This was not the script that was being written for her when she was eight years old. Back then the nightmare of childhood trauma had invaded her innocence and she was being rewired for despair. She was supposed to lose her nerve and many would have cliched-her-away into the box of psychological possibilities without any thought that there might be such things as spiritual possibilities and even the ‘moving of mountains’.

Not that psychology is unimportant, in fact, the help of a well-trained counsellor has been a crucial part of her healing journey. But the idea that this was to be all about her getting to a point of reasonable health and usefulness and then getting a job and going from there to being a well- adjusted member of a dysfunctional society, was not enough as far as she was concerned. Consequently, by the time she was a young adult she was thoroughly caught up in the love of God and of neighbour, thanks to the influence of Jesus of Nazareth: the ‘Son of Man’* as he called himself.

Since then she has given herself to building communities where this Son of Man is worshipped and where his practical, thinking-of-others love is a normal way of life and is understood to be what life is really about. As a result she has led, supported and trained small communities of young adults for many years in a country town where jaded locals who were over having anything to do with organised religion, came to respect and even to love her, her team members, and even this saviour of theirs from Bethlehem. Just one example of such love and appreciation is the great respect she earned as a chaplain at a local school, to the extent that she was asked to consider fostering the two children she is now a mother to: both of whom have a background of serious childhood trauma.

One outcome of those years is that many of her former community members have taken the things they learned about growing a community of grace and begun to do the same in places as far away as China, Zimbabwe and the US; and as close to home as Newcastle University, Melbourne and Dubbo.

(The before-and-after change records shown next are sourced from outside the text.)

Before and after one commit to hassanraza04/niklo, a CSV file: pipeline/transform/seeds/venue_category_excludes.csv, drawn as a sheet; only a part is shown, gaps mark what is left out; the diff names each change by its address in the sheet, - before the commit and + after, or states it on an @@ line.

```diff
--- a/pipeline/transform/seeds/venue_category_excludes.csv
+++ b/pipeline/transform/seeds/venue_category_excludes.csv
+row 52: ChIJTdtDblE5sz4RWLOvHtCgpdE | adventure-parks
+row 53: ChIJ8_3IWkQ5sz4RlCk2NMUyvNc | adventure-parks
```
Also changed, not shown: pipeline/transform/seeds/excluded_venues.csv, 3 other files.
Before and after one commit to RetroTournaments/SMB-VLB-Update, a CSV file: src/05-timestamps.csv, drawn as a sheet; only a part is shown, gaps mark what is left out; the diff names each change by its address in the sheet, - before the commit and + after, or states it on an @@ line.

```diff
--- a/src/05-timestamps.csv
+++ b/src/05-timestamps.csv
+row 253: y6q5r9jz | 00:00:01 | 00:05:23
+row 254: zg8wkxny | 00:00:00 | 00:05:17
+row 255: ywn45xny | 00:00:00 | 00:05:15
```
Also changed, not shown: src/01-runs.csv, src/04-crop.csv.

You don’t have to look far in the gospels to see where this is coming from.

If such a revolution of grace can happen in the life of one of us, what’s stopping it from happening in all of us? It’s actually happened many times before in history where that same-old-same-old dark poison was crushing one individual and then somehow this sweet life of grace got going in them and spread to their family, their neighbourhood, their town, then their city and then their nation.

For example, one such dark night was unfolding in Britain in the seventeenth century. Charles 1st was making a dog’s breakfast of his reign and dragging his country into endless little wars and and all the brutalisation, loss of life and ruin of family, culture and hope that goes with that. But having embraced the idea that the king was not above the rule of law, the parliament put together a brief for the prosecution of the king and went looking for a lawyer who would prosecute him for acting as if he were above the law.

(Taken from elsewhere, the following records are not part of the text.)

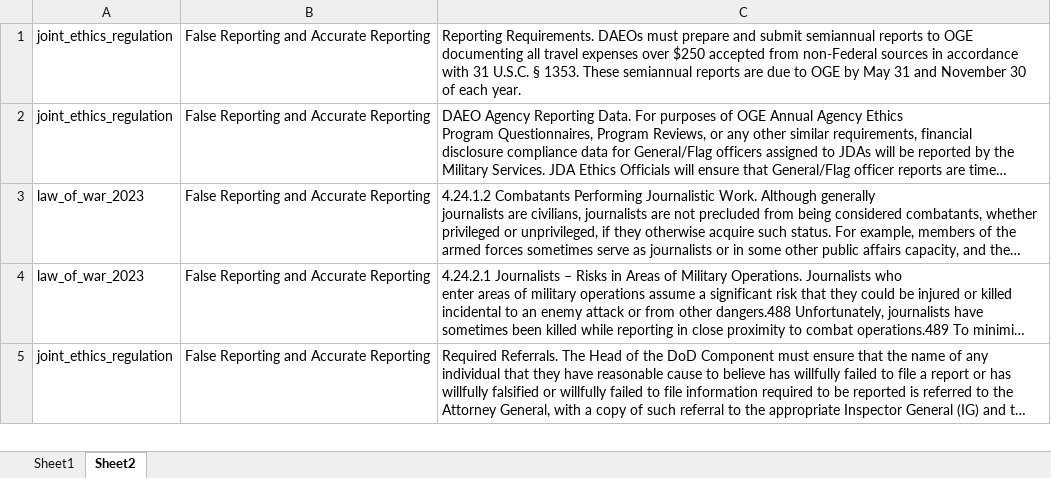
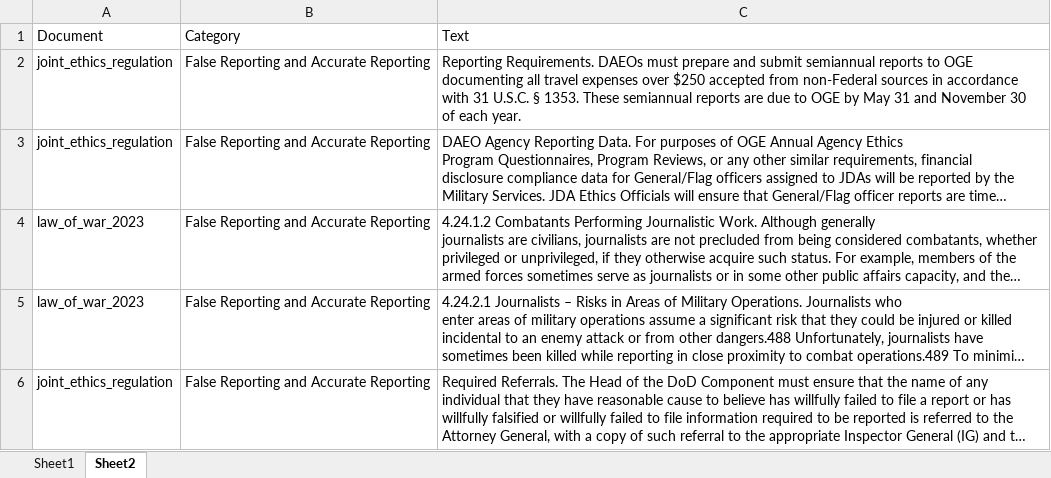
Before and after one commit to syd-kiwi/armor-benchmark-2025, an Excel workbook: armor-bench-starter/docs/Categories_v2.xlsx, sheet Sheet2, drawn as a sheet; only a part is shown; long unchanged cells end in …; values as stored, in another font and other column widths than the file's, no borders; the diff names each change by its address in the sheet, - before the commit and + after, or states it on an @@ line.

Commit message:
changed categories

```diff
--- a/armor-bench-starter/docs/Categories_v2.xlsx (sheet Sheet2)
+++ b/armor-bench-starter/docs/Categories_v2.xlsx (sheet Sheet2)
+row 1: Document | Category | Text
```
Also changed, not shown: 1 other file.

By the time the brief was prepared most of the lawyers and barristers who lived in that part of London—where you would be easily available to the parliament for the taking of briefs—had fled to the country, terrified at the prospect of being handed a brief that at best could mean being reviled and hated, or at worst, assassination. But John Cooke, a courageous Puritan lawyer, deliberately stayed back and made himself available in case the brief came his way. It did and he accepted it as an opportunity to serve God and love his neighbours.

Then, in 1649, the great day came in a court-room that had been reconstructed so that the public would be able to see all the proceedings, with John Cooke and Charles actually seated next to one another—separated by a low barrier. Early in the proceedings, while Cooke was reading the indictment, Charles tapped him on the shoulder several times, telling him to ‘Hold!’ Then the king hit him on the shoulder with his cane and an ornate silver tip broke off and fell onto the wooden floor. Accustomed as he was to being waited upon, he clearly expected Cooke to bend down and pick it up for him, but the lawyer stood his ground and—before the eyes of thousands of people— the King bent down and picked it up himself.

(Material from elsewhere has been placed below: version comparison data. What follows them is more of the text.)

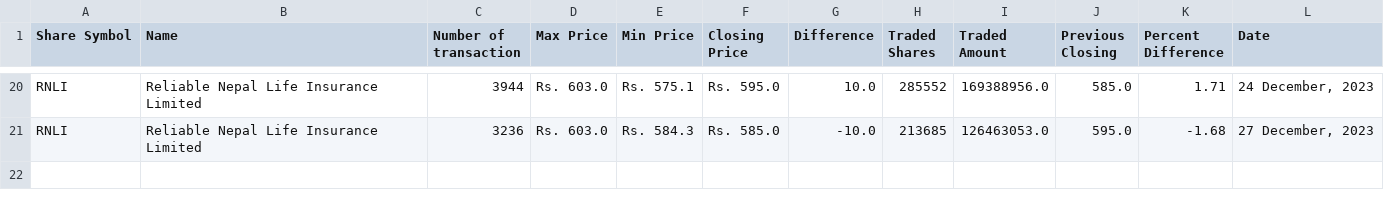
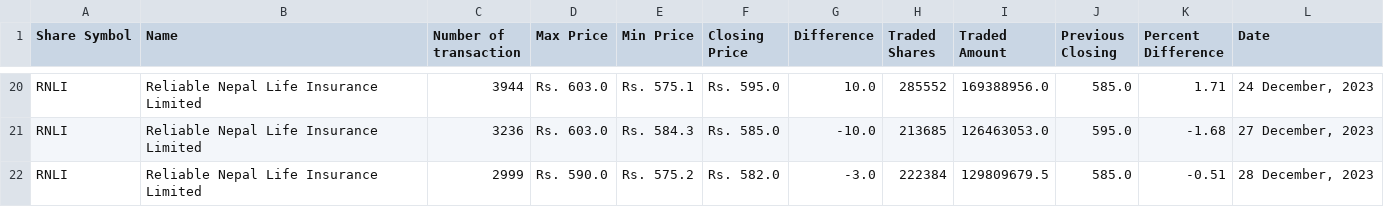
Before and after one commit to neeschal00/nepal-share, a CSV file: ShareData/rnli_today.csv, drawn as a sheet; only a part is shown, gaps mark what is left out; the diff names each change by its address in the sheet, - before the commit and + after, or states it on an @@ line.

```diff
--- a/ShareData/rnli_today.csv
+++ b/ShareData/rnli_today.csv
+row 22: RNLI | Reliable Nepal Life Insurance Limited | 2999 | Rs. 590.0 | Rs. 575.2 | Rs. 582.0 | -3.0 | 222384 | 129809679.5 | 585.0 | -0.51 | 28 December, 2023
```
Also changed, not shown: ShareData/mbjc_today.csv, ShareData/snli_today.csv, 26 other files.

You can read the rest of the story in a well-researched and magnificently written account by Geoffrey Robertson 1, which includes a detailed account of the prosecution and execution of Charles I and then a recounting of the ensuing period of democracy and—after the restoration of the monarchy—the hanging, drawing and quartering of John Cooke in 1660. Having had their dark night followed by the surprise of a truly democratic court case during which a king was prosecuted according to the due process of law, the miracle of sanity evaporated, the monarchy was restored to the king’s son—Charles II—who had been living a playboy life in Europe, and another, even darker night proceeded to envelope Britain. A great loss of nerve followed and the people abandoned all hope of redemption, but another, much deeper wonder was on its way.

[see Dark Nights and Wonders: Part II]

1 Robertson G. The Tyrannicide Brief: The Story of the Man Who Sent Charles I to the Scaffold. Chatto & Windus 2005

* Mark’s Gospel Ch10: 45 ‘For the Son of Man also came not to be served but to serve and to give his life as a ransom for many.’